The Sunday Mail
Social media use will soon be regulated in Zimbabwe, with the State already drawing up legal and policy instruments to govern information communication technologies.
Local web developers are also in the process of stitching together products similar to social networking sites such as Facebook, Whatsapp, Youtube, Skype and Twitter so as to enable greater supervision.
These measures are tailored to protect citizens’ rights following a surge in social media abuse through propagating falsehoods, defamation, character assassination and national security threats.
Countries like China have similar regulations and have developed their own social networking sites.
Sina Weibo, the equivalent of Twitter, is one of the most popular networks in China.
Following his return from a Japan working visit on April 2, 2016; President Mugabe advocated for hi-tech systems that engender development instead of abuse and infringement of people’s rights.
The President revealed that the Information Communication Technology, Postal and Courier Services Minister Supa Mandiwanizira is seized with the matter.
Last week, Minister Mandiwanzira told The Sunday Mail that internet supervision is imminent.
He said that it will be incorporated into the National ICT Policy.
He also said the Universal Services Fund – established with contributions from telecommunications companies – will be used to spur technological innovation.
“There is an enormous abuse of the internet, particularly social media. Hardly a day passes by without a story alleging scandals involving social media. A vivid example is that of Tafadzwa Mushunje who was condemned by social media users after she was reported to have allegedly injected a toddler with HIV-infected blood.
“It later emerged that the story was absolutely hogwash and a fabrication. But imagine the impact that that had on a young girl like Tafadzwa. That is one classical example of how the internet is being abused and that cannot continue.
“In his statement, the President was saying we need to look at systems that protect the freedoms accorded to all Zimbabweans by our Constitution where those freedoms are being undermined by social media.”
Minister Mandiwanzira said experts are considering technological and legislative means to stop the menace which also extends to the hacking of internet accounts.
He said the broad initiative will result in cheaper and greater internet access.
“We need to put in place laws that protect internet users while also promoting internet usage.”
The minister stressed that the policy is not meant to infringe citizens’ pricacy.
“When we talk of having laws here (social media regulation), we have no interests in snooping on people’s communication. That is not our business, our interest is in protecting people.
“The President is saying let us do something about it and we are doing something about it. He mentioned the example of China which has gone to great lengths to protect the integrity of the internet.
“lt is in the interest of every country to protect the integrity of the internet so that it is a tool for development, not a tool for destruction. Our mandate is to look at various options as instructed by the President, and we are already on it.”
On local innovations, the minister said, “Last month, at the E-Tech Africa Expo, I mentioned that the ministry was working towards a fund that will promote ICT innovation, especially on applications, software development (gaming and education software) and others.
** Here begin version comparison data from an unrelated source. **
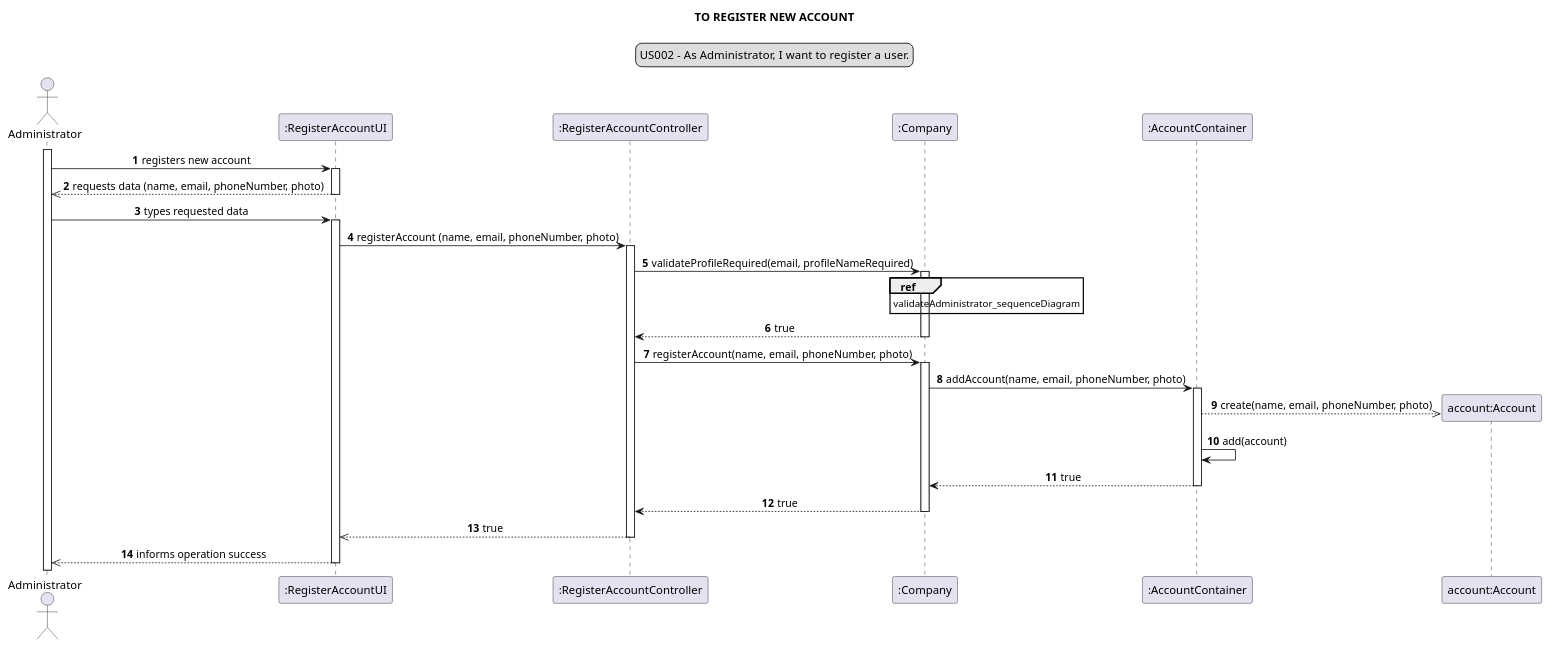
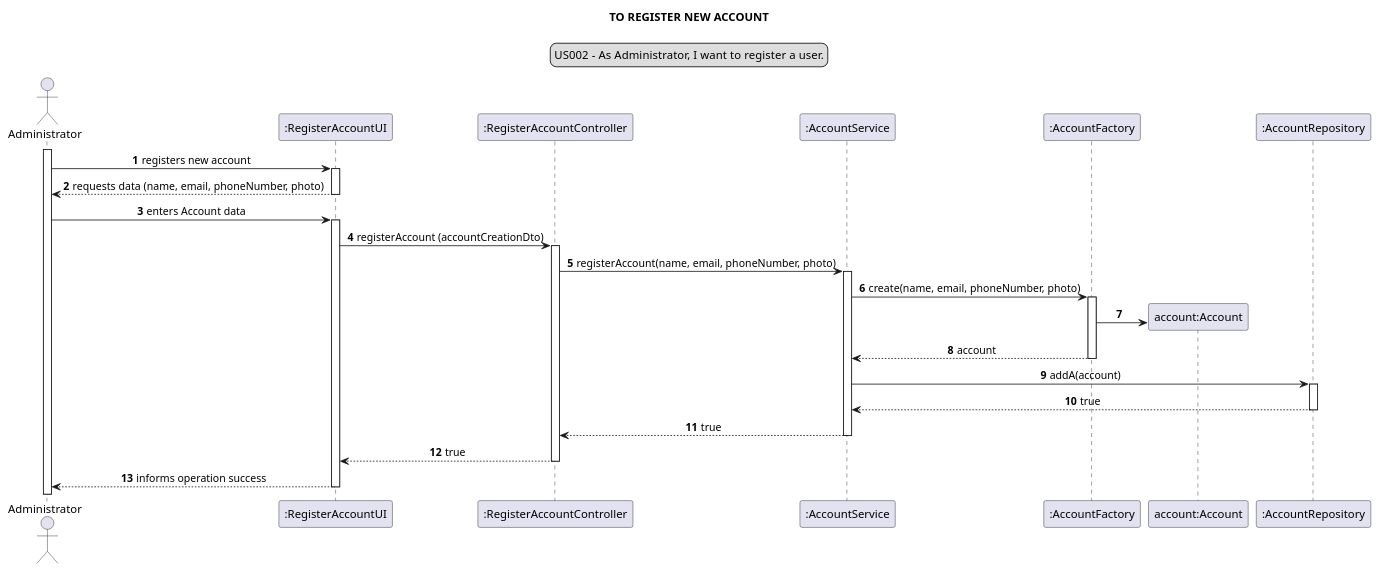
One commit to Loracline/project_switch_22-23 changed the diagram in docs/modelling_design/user_stories/sprint01/us002/US002_sequenceDiagram.puml. Above: the diagram before and after it, drawn with PlantUML. The commit also changed 1 other file, not shown here.

Commit message:
US02: Design: sequence diagram update with onion architecture. addresses #352

```diff
--- a/docs/modelling_design/user_stories/sprint01/us002/US002_sequenceDiagram.puml
+++ b/docs/modelling_design/user_stories/sprint01/us002/US002_sequenceDiagram.puml
@@ -1,46 +1,44 @@
 @startuml
 skinparam sequenceMessageAlign center
 title TO REGISTER NEW ACCOUNT
 legend top
 US002 - As Administrator, I want to register a user.
 end legend
 autonumber
 actor "Administrator" as administrator
 participant ":RegisterAccountUI" as ui
 participant ":RegisterAccountController" as ct
-participant ":Company" as c
-participant ":AccountContainer" as cn
+participant ":AccountService" as service
+participant ":AccountFactory" as factory
 participant "account:Account" as ac
+participant ":AccountRepository" as repository
 
 activate administrator
 administrator -> ui: registers new account
 activate ui
-ui -->> administrator: requests data (name, email, phoneNumber, photo)
+ui --> administrator: requests data (name, email, phoneNumber, photo)
 deactivate ui
-administrator -> ui: types requested data
+administrator -> ui: enters Account data
 activate ui
-ui -> ct: registerAccount (name, email, phoneNumber, photo)
+ui -> ct: registerAccount (accountCreationDto)
 activate ct
-ct -> c: validateProfileRequired(email, profileNameRequired)
-activate c
-ref over c: validateAdministrator_sequenceDiagram
-c --> ct: true
-deactivate c
-
-ct -> c: registerAccount(name, email, phoneNumber, photo)
-activate c
-c -> cn: addAccount(name, email, phoneNumber, photo)
+ct -> service: registerAccount(name, email, phoneNumber, photo)
+activate service
+service -> factory: create(name, email, phoneNumber, photo)
 create ac
-activate cn
-cn -->> ac: create(name, email, phoneNumber, photo)
-cn -> cn: add(account)
-cn --> c: true
-deactivate cn
-c --> ct: true
-deactivate c
+activate factory
+factory -> ac
+factory --> service: account
+deactivate factory
+service -> repository: addA(account)
+activate repository
+repository --> service: true
+deactivate repository
+service --> ct: true
+deactivate service
 deactivate ac
-ct -->> ui: true
+ct --> ui: true
 deactivate ct
-ui-->> administrator: informs operation success
+ui--> administrator: informs operation success
 deactivate ui
 @enduml
```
“We are targeting innovations that primarily address local market demands, which, we hope, can be grown for the global market. We want to promote locally-developed software as a step towards import substitution. The software development initiative has the support of all networks.
“It has been agreed that a portion of the cost of every (cellphone) call made will be directed to the Universal Services Fund. We started collecting that money on January 1, 2016; and believe the fund will have US$25 million in the next 24 months.”
“Furthermore, we also want local people to be very creative and talented. We are looking for those who have already developed something that could potentially have a market but don’t know where to go.
“We want to identify such people. The fund will invest in them to develop the product, register the necessary patent and then offer it to telecoms networks. It will thereafter be sold by the networks locally to the 13 million subscribers on local networks, creating local millionaires in the process,” he added.